Exercise directions:
Filter the entries down to the lines containing "names", and copy those lines.

BEGIN Records provided

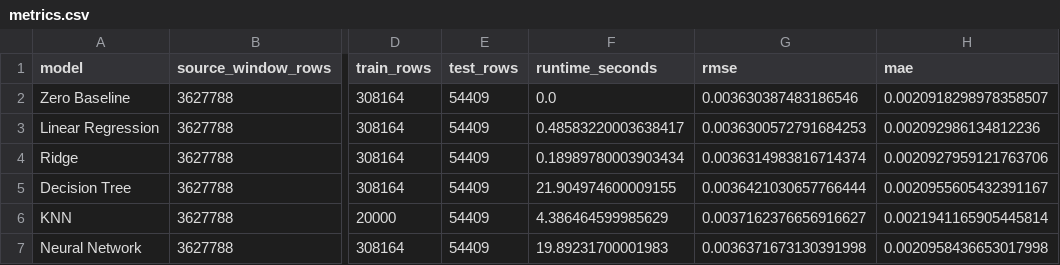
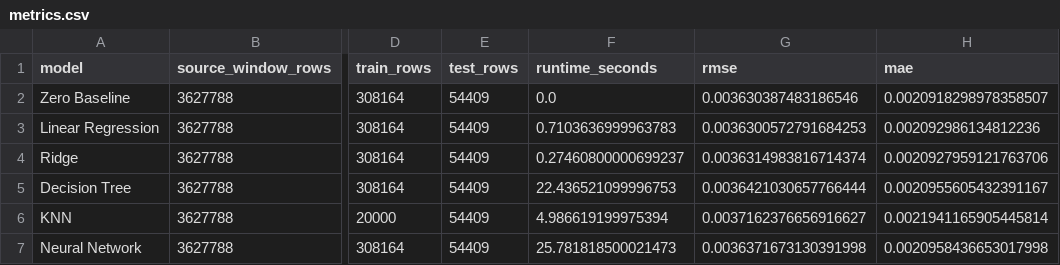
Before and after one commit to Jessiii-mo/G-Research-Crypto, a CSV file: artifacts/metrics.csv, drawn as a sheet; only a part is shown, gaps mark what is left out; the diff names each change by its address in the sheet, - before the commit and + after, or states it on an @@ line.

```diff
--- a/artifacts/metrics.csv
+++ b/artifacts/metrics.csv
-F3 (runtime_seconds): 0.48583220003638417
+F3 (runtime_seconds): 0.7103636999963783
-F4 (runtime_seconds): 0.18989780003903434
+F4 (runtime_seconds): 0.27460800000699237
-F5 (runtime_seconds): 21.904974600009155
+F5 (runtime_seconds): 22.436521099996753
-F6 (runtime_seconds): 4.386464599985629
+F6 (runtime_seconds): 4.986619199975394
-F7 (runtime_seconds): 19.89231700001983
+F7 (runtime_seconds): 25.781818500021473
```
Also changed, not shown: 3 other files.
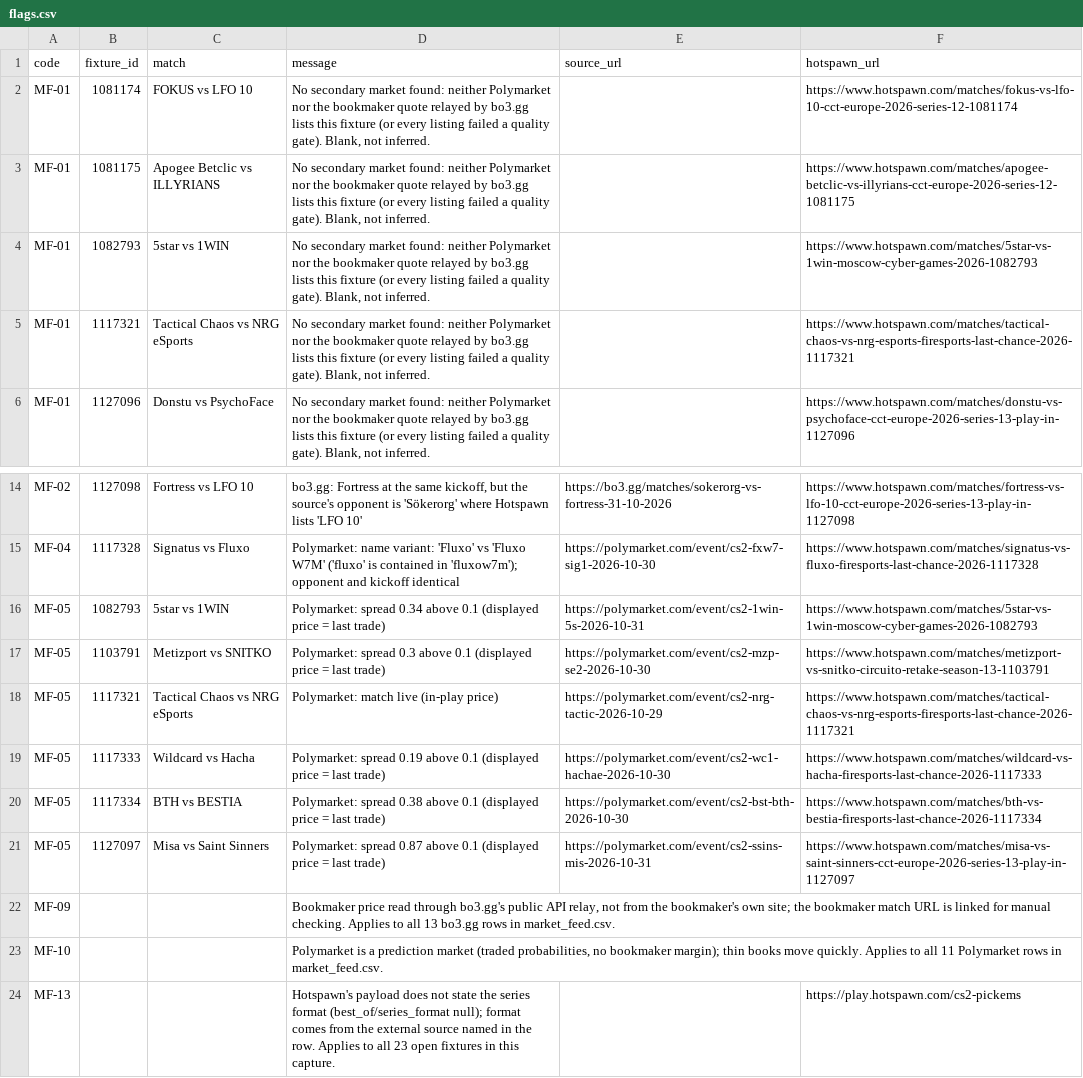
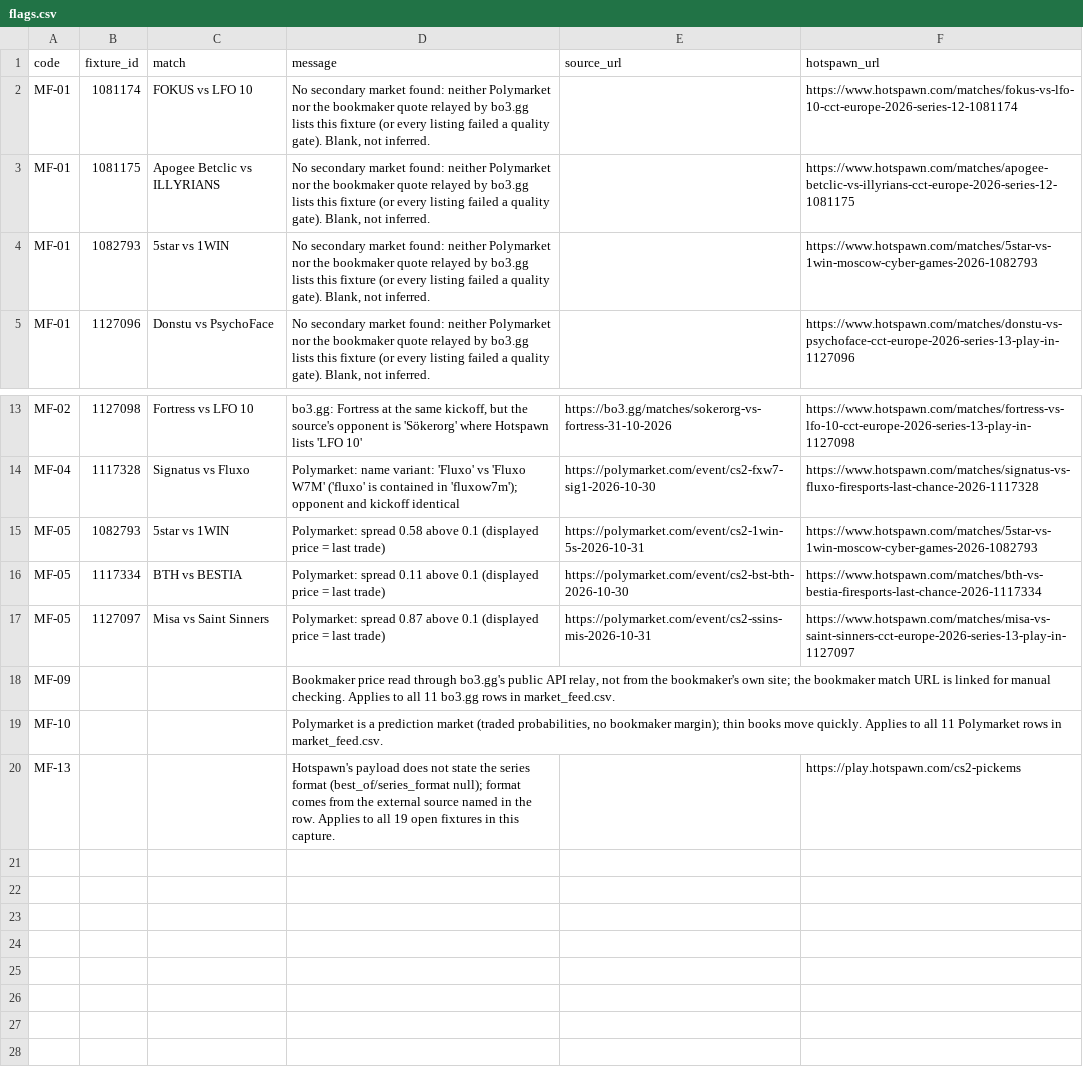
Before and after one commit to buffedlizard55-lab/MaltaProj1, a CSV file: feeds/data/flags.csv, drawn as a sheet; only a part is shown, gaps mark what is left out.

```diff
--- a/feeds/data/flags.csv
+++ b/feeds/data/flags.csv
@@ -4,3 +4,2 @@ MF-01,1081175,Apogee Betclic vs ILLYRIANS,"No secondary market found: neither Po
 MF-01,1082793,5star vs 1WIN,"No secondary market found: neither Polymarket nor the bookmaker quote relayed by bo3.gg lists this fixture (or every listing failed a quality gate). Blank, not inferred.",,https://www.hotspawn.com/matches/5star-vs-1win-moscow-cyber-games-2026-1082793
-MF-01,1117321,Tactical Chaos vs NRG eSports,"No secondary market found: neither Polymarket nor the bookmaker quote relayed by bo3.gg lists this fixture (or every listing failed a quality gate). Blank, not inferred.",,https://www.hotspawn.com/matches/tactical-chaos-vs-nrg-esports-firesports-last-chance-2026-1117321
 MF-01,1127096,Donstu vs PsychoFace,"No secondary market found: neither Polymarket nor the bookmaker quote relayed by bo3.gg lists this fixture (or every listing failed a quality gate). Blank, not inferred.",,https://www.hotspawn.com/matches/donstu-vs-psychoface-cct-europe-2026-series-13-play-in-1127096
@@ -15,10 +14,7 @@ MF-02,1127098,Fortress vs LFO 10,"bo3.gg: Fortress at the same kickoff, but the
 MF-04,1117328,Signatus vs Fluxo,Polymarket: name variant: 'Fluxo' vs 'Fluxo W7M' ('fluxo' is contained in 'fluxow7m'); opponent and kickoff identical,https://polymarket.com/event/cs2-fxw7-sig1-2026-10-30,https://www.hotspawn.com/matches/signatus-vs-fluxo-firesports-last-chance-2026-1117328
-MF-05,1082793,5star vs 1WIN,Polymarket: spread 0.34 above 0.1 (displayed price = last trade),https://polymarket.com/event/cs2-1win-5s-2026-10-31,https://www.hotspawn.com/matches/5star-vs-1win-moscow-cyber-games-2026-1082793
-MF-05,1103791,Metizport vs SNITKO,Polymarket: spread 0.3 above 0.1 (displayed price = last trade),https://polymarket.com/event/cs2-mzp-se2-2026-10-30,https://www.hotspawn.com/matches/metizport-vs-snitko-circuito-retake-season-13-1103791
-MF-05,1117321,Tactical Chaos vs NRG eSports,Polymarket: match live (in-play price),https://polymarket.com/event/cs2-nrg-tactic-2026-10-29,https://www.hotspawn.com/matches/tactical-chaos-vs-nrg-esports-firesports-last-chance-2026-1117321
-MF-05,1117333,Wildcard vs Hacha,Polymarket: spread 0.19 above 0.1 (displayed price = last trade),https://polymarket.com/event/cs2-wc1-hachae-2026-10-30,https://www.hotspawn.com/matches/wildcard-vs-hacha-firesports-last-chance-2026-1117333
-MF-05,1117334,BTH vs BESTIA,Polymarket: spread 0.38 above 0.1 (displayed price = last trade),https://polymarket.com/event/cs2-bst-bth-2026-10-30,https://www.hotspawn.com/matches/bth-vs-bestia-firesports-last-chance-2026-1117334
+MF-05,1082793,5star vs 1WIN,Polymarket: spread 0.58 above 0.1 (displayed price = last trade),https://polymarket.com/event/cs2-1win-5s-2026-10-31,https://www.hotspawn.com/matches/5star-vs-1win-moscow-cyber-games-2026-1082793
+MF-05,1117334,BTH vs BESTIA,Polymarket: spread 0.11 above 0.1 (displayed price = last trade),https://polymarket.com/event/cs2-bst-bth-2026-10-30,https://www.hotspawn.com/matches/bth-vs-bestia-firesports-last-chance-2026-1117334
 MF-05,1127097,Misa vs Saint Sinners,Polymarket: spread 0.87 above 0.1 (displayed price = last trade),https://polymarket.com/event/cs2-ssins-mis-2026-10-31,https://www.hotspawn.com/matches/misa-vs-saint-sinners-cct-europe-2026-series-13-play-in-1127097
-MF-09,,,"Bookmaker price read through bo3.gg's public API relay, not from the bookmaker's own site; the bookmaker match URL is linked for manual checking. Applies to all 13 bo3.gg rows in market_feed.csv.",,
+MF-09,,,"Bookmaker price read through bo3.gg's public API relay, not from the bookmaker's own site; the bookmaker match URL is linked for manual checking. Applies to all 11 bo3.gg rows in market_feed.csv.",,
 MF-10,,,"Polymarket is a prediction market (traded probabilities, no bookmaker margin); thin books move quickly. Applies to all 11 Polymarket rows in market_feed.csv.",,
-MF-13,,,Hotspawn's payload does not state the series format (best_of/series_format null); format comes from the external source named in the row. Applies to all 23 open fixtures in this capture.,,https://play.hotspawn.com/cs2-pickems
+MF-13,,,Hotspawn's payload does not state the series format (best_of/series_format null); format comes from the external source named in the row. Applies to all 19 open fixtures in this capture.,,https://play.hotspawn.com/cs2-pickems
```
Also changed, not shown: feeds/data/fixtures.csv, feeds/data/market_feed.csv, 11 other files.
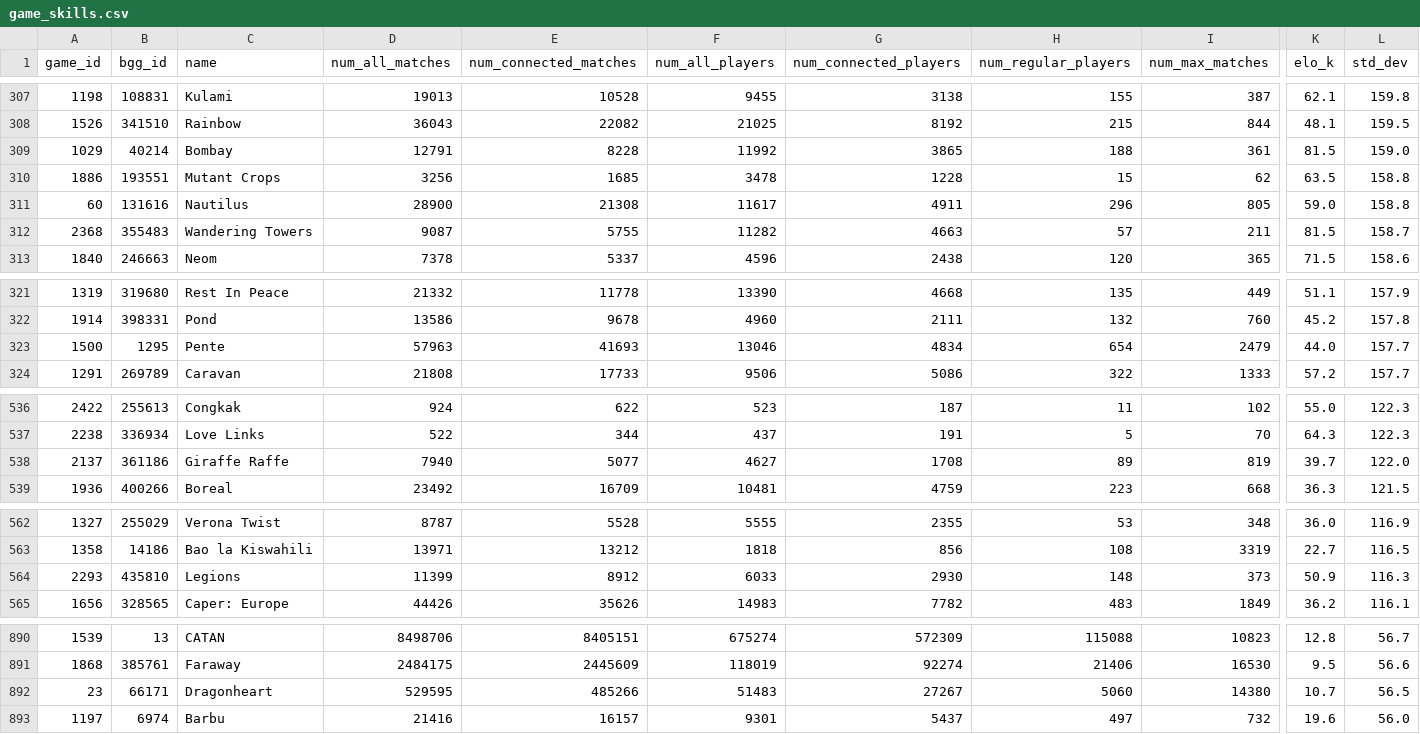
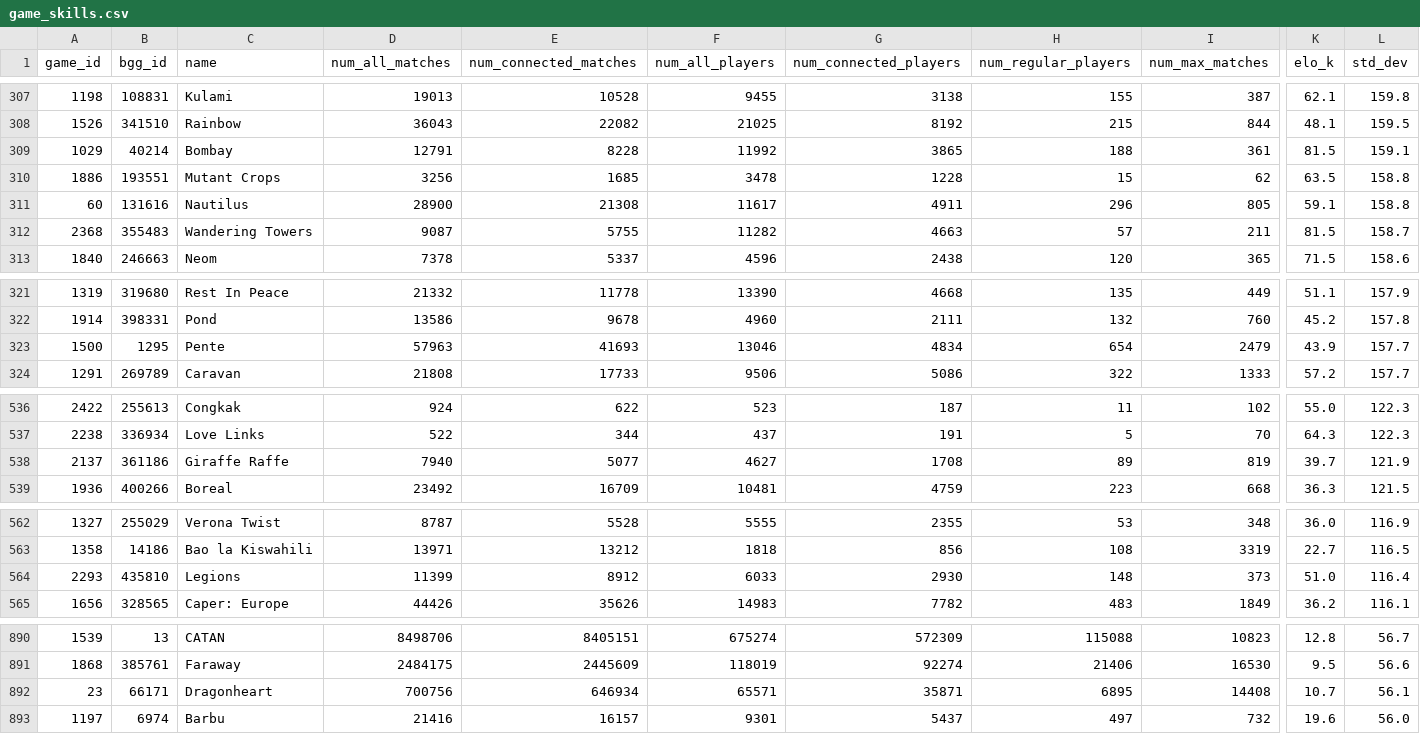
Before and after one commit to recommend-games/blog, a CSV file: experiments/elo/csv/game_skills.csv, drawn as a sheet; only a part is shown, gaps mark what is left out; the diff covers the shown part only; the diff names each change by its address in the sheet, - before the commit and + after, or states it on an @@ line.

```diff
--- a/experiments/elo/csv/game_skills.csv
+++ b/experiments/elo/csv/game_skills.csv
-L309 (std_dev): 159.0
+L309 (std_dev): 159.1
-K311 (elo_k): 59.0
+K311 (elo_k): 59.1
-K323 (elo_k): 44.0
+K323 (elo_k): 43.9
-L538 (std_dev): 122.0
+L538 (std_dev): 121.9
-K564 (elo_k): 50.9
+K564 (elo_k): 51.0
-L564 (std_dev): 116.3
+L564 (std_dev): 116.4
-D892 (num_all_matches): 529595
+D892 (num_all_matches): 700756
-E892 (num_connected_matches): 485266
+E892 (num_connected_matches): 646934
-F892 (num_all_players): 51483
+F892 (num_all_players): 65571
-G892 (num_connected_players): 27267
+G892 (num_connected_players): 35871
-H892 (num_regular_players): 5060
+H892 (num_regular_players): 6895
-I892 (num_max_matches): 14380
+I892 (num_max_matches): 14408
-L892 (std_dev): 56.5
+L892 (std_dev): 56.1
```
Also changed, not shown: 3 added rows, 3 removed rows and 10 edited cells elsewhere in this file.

END Records provided

Result of this exercise:
Before and after one commit to Jessiii-mo/G-Research-Crypto, a CSV file: artifacts/metrics.csv, drawn as a sheet; only a part is shown, gaps mark what is left out; the diff names each change by its address in the sheet, - before the commit and + after, or states it on an @@ line.
Before and after one commit to recommend-games/blog, a CSV file: experiments/elo/csv/game_skills.csv, drawn as a sheet; only a part is shown, gaps mark what is left out; the diff covers the shown part only; the diff names each change by its address in the sheet, - before the commit and + after, or states it on an @@ line.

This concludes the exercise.